|LEE, S. - University Of Maryland
|WU, Y. - Jiaotong University
Submitted to: Carbon Balance and Management
Publication Type: Peer Reviewed Journal
Publication Acceptance Date: 6/23/2020
Publication Date: 7/6/2020
Citation: Qi, J., Zhang, X., Lee, S., Wu, Y., Moglen, G.E., McCarty, G.W. 2020. Modeling sediment diagenesis processes on riverbed to better quantify aquatic carbon fluxes and stocks in a small watershed of the mid-Atlantic region. Carbon Balance and Management. 15:13. https://doi.org/10.1186/s13021-020-00148-1.
Interpretive Summary: Despite the widely recognized importance of aquatic processes for bridging gaps in the global carbon cycle, there is still a lack of understanding of the role of riverbed processes for carbon flows and stocks in aquatic environments. The USDA Soil Water Assessment Tool (SWAT) model was modified to include two new modules that capture sediment dynamics for particulate and dissolved organic carbon. The revised model was tested on a four year observational dataset in a US mid-Atlantic watershed. The new modules showed good agreement with observations and emphasize the importance of modeling these dynamics so that carbon fluxes and stocks are properly understood at the watershed scale. Findings from the revised SWAT model are useful to inform ecosystem services for watershed assessment and planning.
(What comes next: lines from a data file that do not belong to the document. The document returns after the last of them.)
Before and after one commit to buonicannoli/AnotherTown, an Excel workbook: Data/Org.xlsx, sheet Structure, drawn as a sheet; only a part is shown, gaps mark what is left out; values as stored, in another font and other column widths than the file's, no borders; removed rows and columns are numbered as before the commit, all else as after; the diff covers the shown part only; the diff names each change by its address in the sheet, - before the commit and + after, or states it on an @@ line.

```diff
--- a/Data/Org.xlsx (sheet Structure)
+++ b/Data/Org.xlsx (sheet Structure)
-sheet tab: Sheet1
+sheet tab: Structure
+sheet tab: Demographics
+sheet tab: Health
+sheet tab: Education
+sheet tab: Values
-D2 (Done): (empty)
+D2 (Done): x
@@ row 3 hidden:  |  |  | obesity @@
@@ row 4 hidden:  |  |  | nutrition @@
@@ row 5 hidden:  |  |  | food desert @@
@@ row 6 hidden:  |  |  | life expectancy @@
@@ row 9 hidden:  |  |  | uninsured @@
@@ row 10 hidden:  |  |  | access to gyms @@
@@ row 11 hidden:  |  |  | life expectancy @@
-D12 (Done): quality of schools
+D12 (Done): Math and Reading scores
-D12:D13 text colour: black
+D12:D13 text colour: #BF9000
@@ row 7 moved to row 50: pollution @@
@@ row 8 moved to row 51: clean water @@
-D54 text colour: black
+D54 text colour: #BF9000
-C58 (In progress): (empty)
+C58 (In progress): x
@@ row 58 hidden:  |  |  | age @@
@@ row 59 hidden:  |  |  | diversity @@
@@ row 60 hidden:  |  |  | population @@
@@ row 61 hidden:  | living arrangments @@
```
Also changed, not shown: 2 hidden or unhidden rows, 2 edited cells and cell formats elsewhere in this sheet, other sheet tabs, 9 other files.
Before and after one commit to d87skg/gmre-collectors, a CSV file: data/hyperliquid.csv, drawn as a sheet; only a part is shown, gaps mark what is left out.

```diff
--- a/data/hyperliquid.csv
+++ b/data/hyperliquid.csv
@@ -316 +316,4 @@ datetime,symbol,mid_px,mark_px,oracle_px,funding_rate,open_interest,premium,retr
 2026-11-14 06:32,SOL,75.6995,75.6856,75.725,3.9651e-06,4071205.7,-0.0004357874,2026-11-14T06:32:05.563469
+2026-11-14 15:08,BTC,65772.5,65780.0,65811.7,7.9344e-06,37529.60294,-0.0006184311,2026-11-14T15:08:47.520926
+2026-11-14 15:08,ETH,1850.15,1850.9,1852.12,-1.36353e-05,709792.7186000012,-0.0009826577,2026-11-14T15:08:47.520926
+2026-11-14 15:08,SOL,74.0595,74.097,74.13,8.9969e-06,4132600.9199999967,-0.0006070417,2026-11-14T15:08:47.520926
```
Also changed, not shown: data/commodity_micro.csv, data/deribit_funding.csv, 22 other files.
Technical Abstract: Background Despite the widely recognized importance of aquatic processes for bridging gaps in the global carbon cycle, there is still a lack of understanding of the role of riverbed processes for carbon flows and stocks in aquatic environments. Here, we added a sediment diagenesis and sediment carbon (C) resuspension module into the SWAT-C model and tested it for simulating both particulate organic C (POC) and dissolved organic C (DOC) fluxes across four years of monthly observations (2014-2017) in the Tuckahoe watershed (TW) in the U.S. Mid-Atlantic region. Results Sensitivity analyses show that parameters that regulate POC deposition in river networks are more sensitive than those that determine C resuspension from sediments. Further analyses indicate that allochthonous contributions to POC and DOC are, respectively, about 36.6 and 46 kgC ha-1 year-1¬, while autochthonous contributions are less than 0.72 kgC ha-1 year-1 for both POC and DOC (less than 2% of allochthonous sources). The net deposition of POC on the riverbed (i.e., 11.4 kgC ha-1 year-1) retained ca. 31% of terrestrial inputs of POC. In addition, average annual buried C was 0.34 kgC ha-1 year-1, accounting for only 1% of terrestrial POC inputs or 3% of net POC deposition. The results indicate that about 79% of deposited organic C were converted to inorganic C (CH4 and CO2) in the sediment and eventually released into the overlying water column. Conclusion This study serves as an exploratory study on estimation of C fluxes from terrestrial to aquatic environments at the watershed scale. We demonstrated capabilities of the SWAT-C model to simulate C cycling from uplands to riverine ecosystems and estimate C sinks and sources in aquatic environments. Overall, the results highlight the importance of including carbon cycle dynamics within the riverbed in order to accurately estimate aquatic carbon fluxes and stocks. Additionally, new capabilities serve as a useful tool to account for those processes in watershed C assessment.